Where the word "into" appears in a line of the entries below, count that line and give the total alone.

****************************************

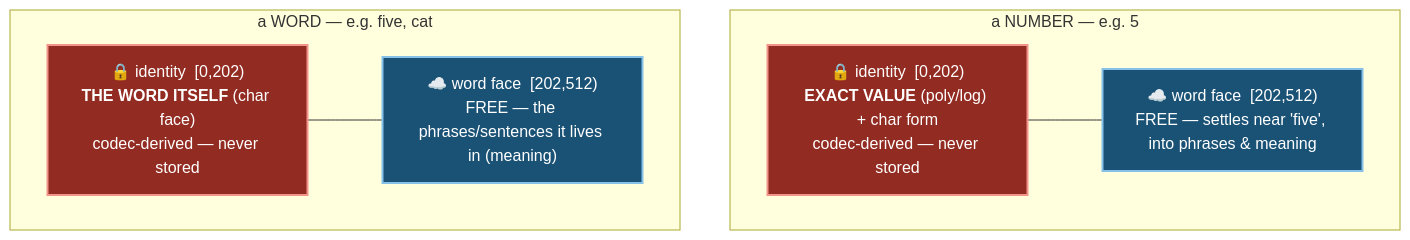
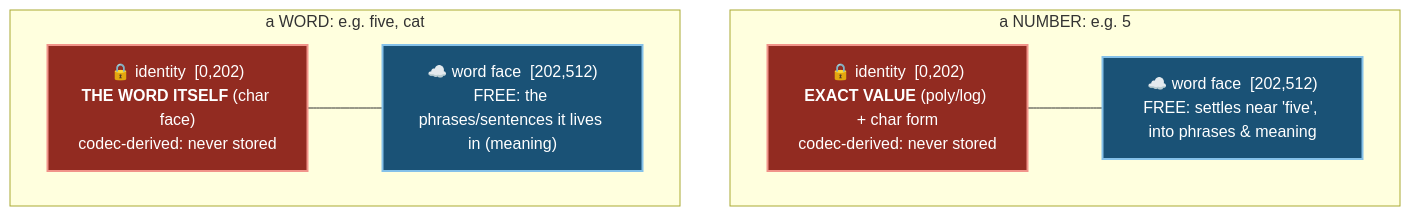
Before and after one commit to EvaluatedApplications/genesis-nova: the third of 5 diagrams in PLATONIC_NUCLEUS.md, drawn with Mermaid. The commit also changed other lines of this file and 13 other files, not shown here.

````diff
--- a/PLATONIC_NUCLEUS.md
+++ b/PLATONIC_NUCLEUS.md
@@ -96,19 +96,19 @@
 ```mermaid
 flowchart TB
-  subgraph NUM["a NUMBER — e.g. 5"]
+  subgraph NUM["a NUMBER: e.g. 5"]
     direction LR
-    n1["🔒 identity&nbsp; [0,202)<br/><b>EXACT VALUE</b> (poly/log) + char form<br/>codec-derived — never stored"]
-    n2["☁️ word face&nbsp; [202,512)<br/>FREE — settles near 'five', into phrases & meaning"]
+    n1["🔒 identity&nbsp; [0,202)<br/><b>EXACT VALUE</b> (poly/log) + char form<br/>codec-derived: never stored"]
+    n2["☁️ word face&nbsp; [202,512)<br/>FREE: settles near 'five', into phrases & meaning"]
     n1 --- n2
   end
-  subgraph TXT["a WORD — e.g. five, cat"]
+  subgraph TXT["a WORD: e.g. five, cat"]
     direction LR
-    t1["🔒 identity&nbsp; [0,202)<br/><b>THE WORD ITSELF</b> (char face)<br/>codec-derived — never stored"]
-    t2["☁️ word face&nbsp; [202,512)<br/>FREE — the phrases/sentences it lives in (meaning)"]
+    t1["🔒 identity&nbsp; [0,202)<br/><b>THE WORD ITSELF</b> (char face)<br/>codec-derived: never stored"]
+    t2["☁️ word face&nbsp; [202,512)<br/>FREE: the phrases/sentences it lives in (meaning)"]
     t1 --- t2
   end
   classDef nuc fill:#922b21,color:#ffffff,stroke:#f1948a,stroke-width:2px;
   classDef free fill:#1a5276,color:#ffffff,stroke:#85c1e9,stroke-width:2px;
   class n1,t1 nuc;
   class n2,t2 free;
 ```
````
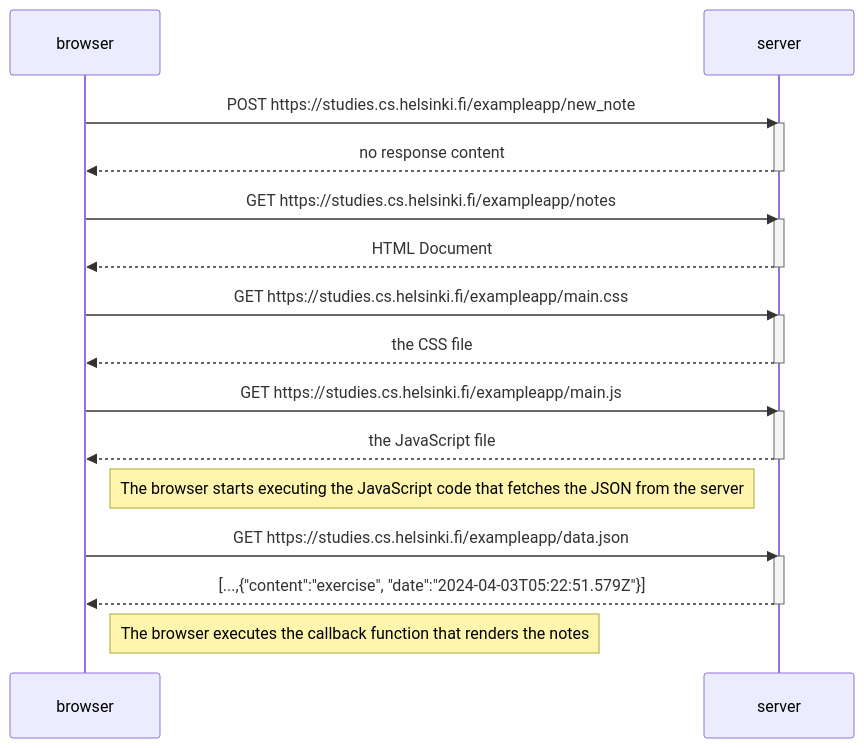
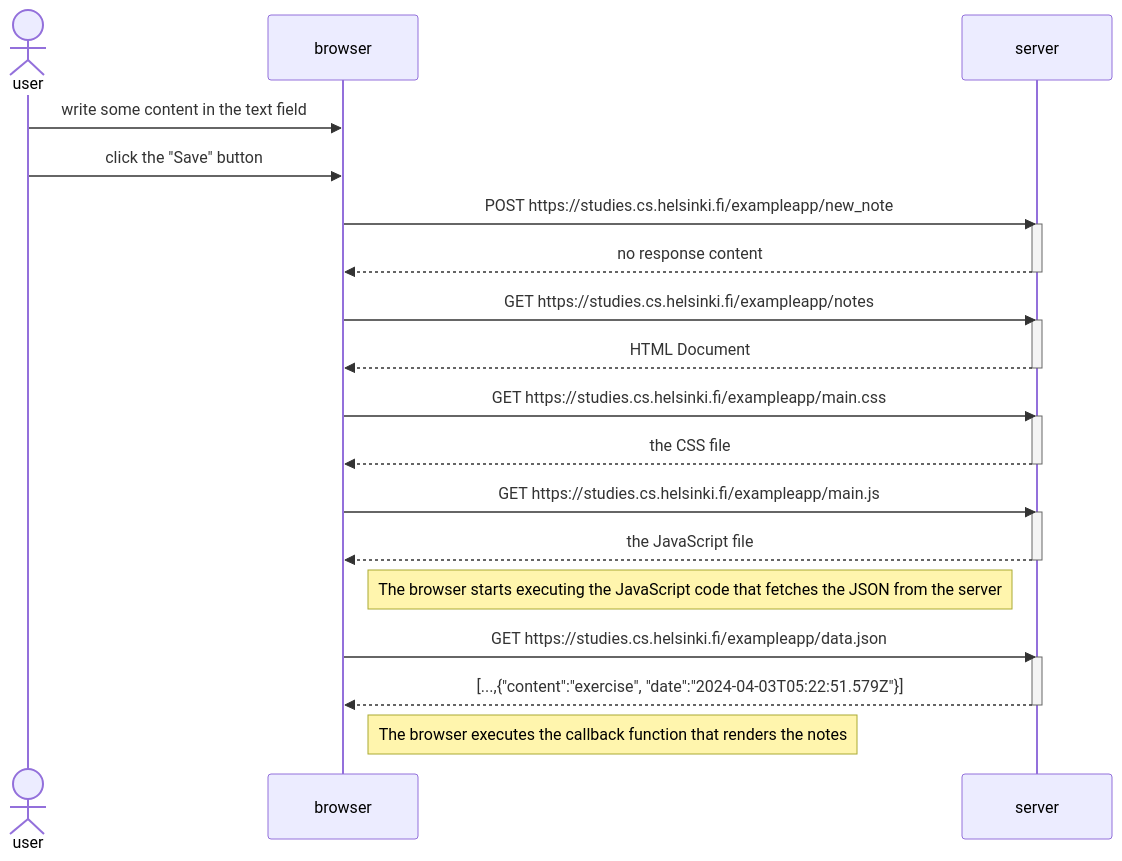
The diagram in Part_0/newNoteDiagram.md (congthanh1999/FullStackOpen), drawn with Mermaid before and after one commit.

````diff
--- a/Part_0/newNoteDiagram.md
+++ b/Part_0/newNoteDiagram.md
@@ -1,34 +1,38 @@
 ```mermaid
 sequenceDiagram
+    actor user
     participant browser
     participant server
+
+    user->>browser: write some content in the text field
+    user->>browser: click the "Save" button
 
     browser->>server: POST https://studies.cs.helsinki.fi/exampleapp/new_note
     activate server
     server-->>browser: no response content
     deactivate server
 
     browser->>server: GET https://studies.cs.helsinki.fi/exampleapp/notes
     activate server
     server-->>browser: HTML Document
     deactivate server
 
     browser->>server: GET https://studies.cs.helsinki.fi/exampleapp/main.css
     activate server
     server-->>browser: the CSS file
     deactivate server
 
     browser->>server: GET https://studies.cs.helsinki.fi/exampleapp/main.js
     activate server
     server-->>browser: the JavaScript file
     deactivate server
 
     Note right of browser: The browser starts executing the JavaScript code that fetches the JSON from the server
 
     browser->>server: GET https://studies.cs.helsinki.fi/exampleapp/data.json
     activate server
     server-->>browser: [...,{"content":"exercise", "date":"2024-04-03T05:22:51.579Z"}]
     deactivate server
 
     Note right of browser: The browser executes the callback function that renders the notes
 ```
````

****************************************

ANSWER TO THIS PROBLEM:
2